Executive Editor of The New Yorker

An accomplished journalist and author, Dorothy H. Wickenden has been the executive editor of The New Yorker since 1996 and is considered to be one of the most influential women in journalism. 

Upon graduation from William Smith, Wickenden entered the Radcliffe Publishing Procedures Course, a six-week intensive summer program that is considered to be "the West Point of publishing." Upon completion of this program, she moved to Washington D.C., where she was hired as an editorial assistant for the journal Shakespeare Quarterly at the Folger Shakespeare Library. 

She spent the next 15 years at The New Republic, first as managing editor and later as executive editor. Wickenden went on to serve as national affairs editor of Newsweek before making the move to The New Yorker. In addition to her role as executive editor, she also serves as the moderator of The New Yorker's weekly podcast, "The Political Scene."

In 2011, Wickenden authored "Nothing Daunted," a book that traces the westward journey of Rosamund Underwood and Dorothy Woodruff, Wickenden's grandmother. Newsweek praised Wickenden, saying, "[She] is a very good storyteller, and bracingly unsentimental. The sweep of the land and the stoicism of the people move her to some beautiful writing."
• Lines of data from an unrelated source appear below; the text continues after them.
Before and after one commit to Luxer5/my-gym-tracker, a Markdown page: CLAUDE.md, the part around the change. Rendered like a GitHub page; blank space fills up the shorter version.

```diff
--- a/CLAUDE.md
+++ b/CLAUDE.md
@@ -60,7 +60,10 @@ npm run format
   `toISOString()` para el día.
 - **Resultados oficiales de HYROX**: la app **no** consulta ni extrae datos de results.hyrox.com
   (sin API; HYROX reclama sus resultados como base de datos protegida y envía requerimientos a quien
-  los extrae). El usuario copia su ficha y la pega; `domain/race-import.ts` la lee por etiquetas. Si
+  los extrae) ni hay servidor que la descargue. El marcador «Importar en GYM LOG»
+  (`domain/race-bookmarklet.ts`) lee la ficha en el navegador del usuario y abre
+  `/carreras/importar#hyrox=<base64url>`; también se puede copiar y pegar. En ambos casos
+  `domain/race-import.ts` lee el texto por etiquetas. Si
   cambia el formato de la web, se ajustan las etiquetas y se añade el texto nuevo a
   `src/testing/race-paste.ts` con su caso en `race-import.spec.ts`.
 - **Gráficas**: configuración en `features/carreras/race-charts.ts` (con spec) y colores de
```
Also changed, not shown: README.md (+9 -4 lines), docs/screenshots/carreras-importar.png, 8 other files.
Wickenden also has written for The Wall Street Journal, The Washington Post and The Wilson Quarterly. She is the editor of The New Republic Reader: Eighty Years of Opinion and Debate, a compilation of the best work from some of the magazine's top contributors, including George Orwell, Rebecca West, John Dewey, Arthur M. Schlesinger and many others. 

In addition, Wickenden serves on the faculty of The Writer's Institute at the CUNY Graduate Center in New York City. 

Wickenden graduated magna cum laude as a member of Phi Beta Kappa, earning her B.A. in English with high honors. She was a Nieman Fellow at Harvard in 1988. She served as a member of the Colleges' Board of Trustees from 1994-1998. In 2014, she received an honorary doctorate from Hobart and William Smith.